Medicine in the US is also very different from medicine in Japan, so there are patients who need a lot of explaining. On a weekly basis, I have patients who have just arrived from Japan. Before their jet lag wears off, they are in my office getting check ups because the children can’t start school without having their forms filled and updating their vaccinations. The vaccination system here is very different than it is in Japan. In Japan, vaccines are highly recommended but not mandatory. Unvaccinated kids in Japan may get measles or mumps.

Also, they’re more concerned about taking certain medications together, and used to only getting one shot at a time. So when a child shows up and you tell them they need 4 shots before they start school, they’re like “4? Is that okay?” So I explain to them that whether it’s 1 or 4 it is safe. There’s also a belief amongst Japanese people that they require a smaller dosage. They may feel that American doses are too much for Japanese patients.

What has your experience in JMSA been like?

What makes JMSA special for me is the other members. I enjoy meeting and working with the new younger generation. In addition, I treasure my relationships with the senior members. They were my mentors when I was a medical student and starting to practice. I appreciate all the friendships I have made within the JMSA community. JMSA physicians are caring, dedicated physicians. I’m currently the head of the community outreach program, which supports the community by giving small grants to community groups. Our former president, Dr. Shunichi Homma developed JCOP or the JMSA community outreach program over 10 years ago. I am grateful that he appointed me to run the program when it first started. I want to be in the position as a senior member of JMSA to give similar opportunities for leadership to the younger generation of JMSA.
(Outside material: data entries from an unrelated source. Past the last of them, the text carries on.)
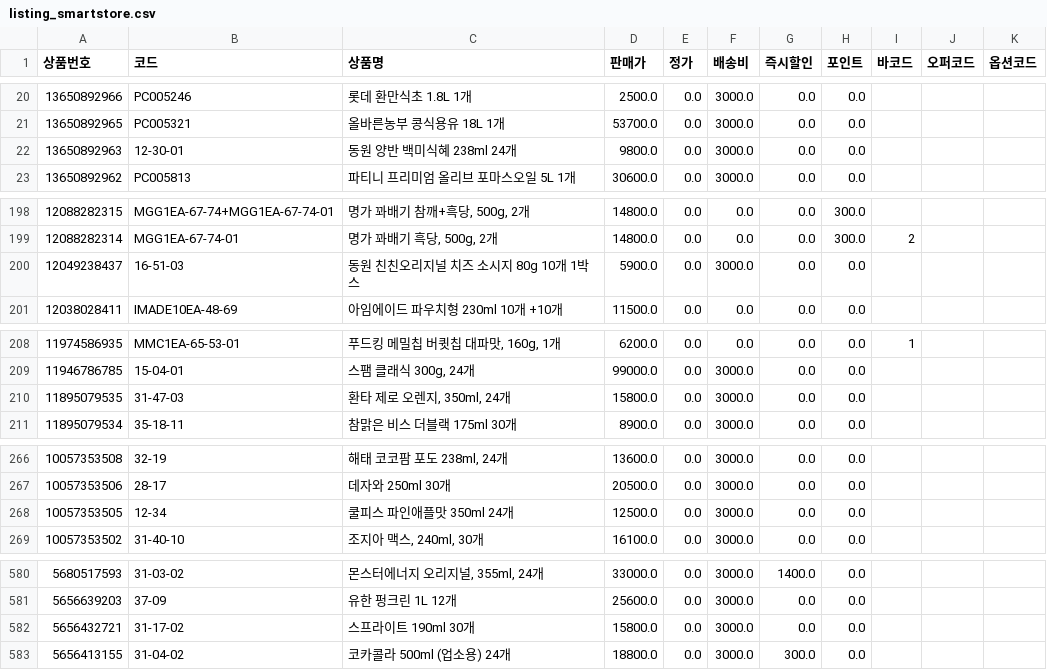
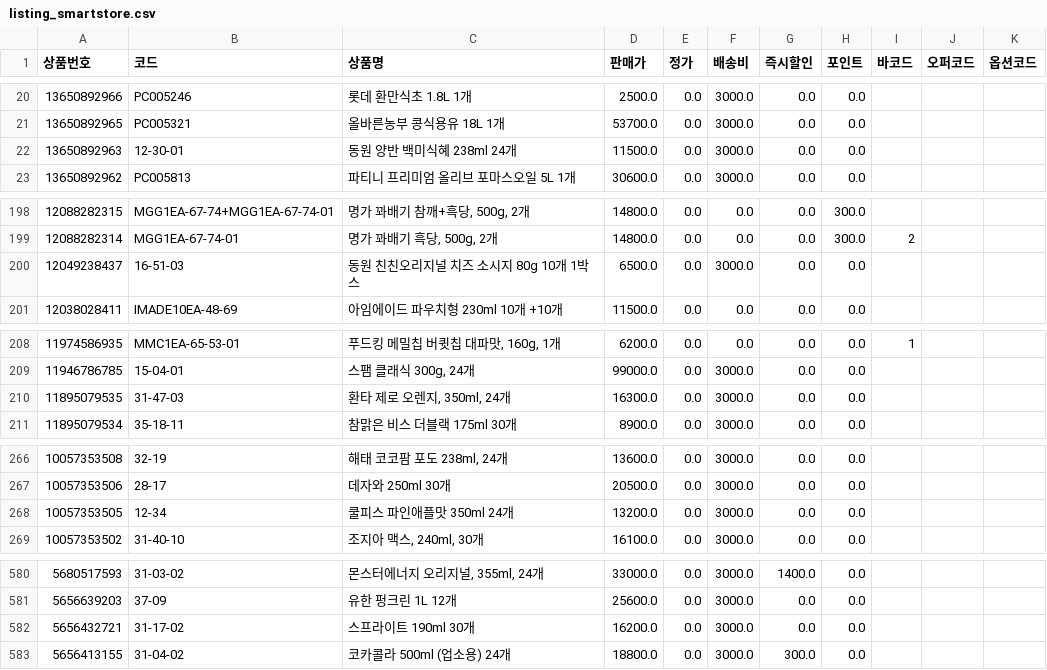
Before and after one commit to OURPROJECTDAO/work-automation-app, a CSV file: reference/listing_smartstore.csv, drawn as a sheet; only a part is shown, gaps mark what is left out; the diff covers the shown part only.

```diff
--- a/reference/listing_smartstore.csv
+++ b/reference/listing_smartstore.csv
@@ -21,3 +21,3 @@
 13650892965,PC005321,올바른농부 콩식용유 18L 1개,53700.0,0.0,3000.0,0.0,0.0,,,
-13650892963,12-30-01,동원 양반 백미식혜 238ml 24개,9800.0,0.0,3000.0,0.0,0.0,,,
+13650892963,12-30-01,동원 양반 백미식혜 238ml 24개,11500.0,0.0,3000.0,0.0,0.0,,,
 13650892962,PC005813,파티니 프리미엄 올리브 포마스오일 5L 1개,30600.0,0.0,3000.0,0.0,0.0,,,
@@ -199,3 +199,3 @@
 12088282314,MGG1EA-67-74-01,"명가 꽈배기 흑당, 500g, 2개",14800.0,0.0,0.0,0.0,300.0,2,,
-12049238437,16-51-03,동원 친친오리지널 치즈 소시지 80g 10개 1박스,5900.0,0.0,3000.0,0.0,0.0,,,
+12049238437,16-51-03,동원 친친오리지널 치즈 소시지 80g 10개 1박스,6500.0,0.0,3000.0,0.0,0.0,,,
 12038028411,IMADE10EA-48-69,아임에이드 파우치형 230ml 10개 +10개,11500.0,0.0,0.0,0.0,0.0,,,
@@ -209,3 +209,3 @@
 11946786785,15-04-01,"스팸 클래식 300g, 24개",99000.0,0.0,3000.0,0.0,0.0,,,
-11895079535,31-47-03,"환타 제로 오렌지, 350ml, 24개",15800.0,0.0,3000.0,0.0,0.0,,,
+11895079535,31-47-03,"환타 제로 오렌지, 350ml, 24개",16300.0,0.0,3000.0,0.0,0.0,,,
 11895079534,35-18-11,참맑은 비스 더블랙 175ml 30개,8900.0,0.0,3000.0,0.0,0.0,,,
@@ -267,3 +267,3 @@
 10057353506,28-17,데자와 250ml 30개,20500.0,0.0,3000.0,0.0,0.0,,,
-10057353505,12-34,쿨피스 파인애플맛 350ml 24개,12500.0,0.0,3000.0,0.0,0.0,,,
+10057353505,12-34,쿨피스 파인애플맛 350ml 24개,13200.0,0.0,3000.0,0.0,0.0,,,
 10057353502,31-40-10,"조지아 맥스, 240ml, 30개",16100.0,0.0,3000.0,0.0,0.0,,,
@@ -581,3 +581,3 @@
 5656639203,37-09,유한 펑크린 1L 12개,25600.0,0.0,3000.0,0.0,0.0,,,
-5656432721,31-17-02,스프라이트 190ml 30개,15800.0,0.0,3000.0,0.0,0.0,,,
+5656432721,31-17-02,스프라이트 190ml 30개,16200.0,0.0,3000.0,0.0,0.0,,,
 5656413155,31-04-02,코카콜라 500ml (업소용) 24개,18800.0,0.0,3000.0,300.0,0.0,,,
```
Also changed, not shown: 13 edited cells elsewhere in this file.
Is there any advice that you would give any young person pursuing a career in medicine now?

I think medicine is truly a wonderful field because you get to work directly with people and you can make a huge impact on their lives. It can be really hard and intense at times, but there’s really nothing more satisfying. For the people who are really getting into the field, I would get a lot of exposure and explore the different fields. Each field has different cultures, different pros and cons, so talk to a lot of people and get experiences. It’s a long haul but it’s so worth it because you end up gaining amazing skills. For people who want to have families, it’s certainly possible. You just have to find your own balance and figure out what you want and what’s important to you.

For high school, college, or medical students, what are some ways they can be involved in JMSA?

We’re always looking for volunteers at various events like the annual life science forum and holiday party. There’s also a summer party that students are welcome to attend and it’s a great chance for students to see what JMSA is like. JMSA and its members and board of directors are a very approachable group overall and we’re excited about young people getting involved.

We also have the JMSA scholarship program that we give out annually to medical students, and of course we are interested in students who seem genuinely interested in JMSA and who seem to want to get involved with JMSA in the future. Overall, I think JMSA is a great community and we would love to have more young people to get involved with us early in their careers.

For students who are interested in volunteering at future events, please fill out this google form below.


If you have any questions, please direct them to Riku Moriguchi (rmoriguc@mail.einstein.yu.edu)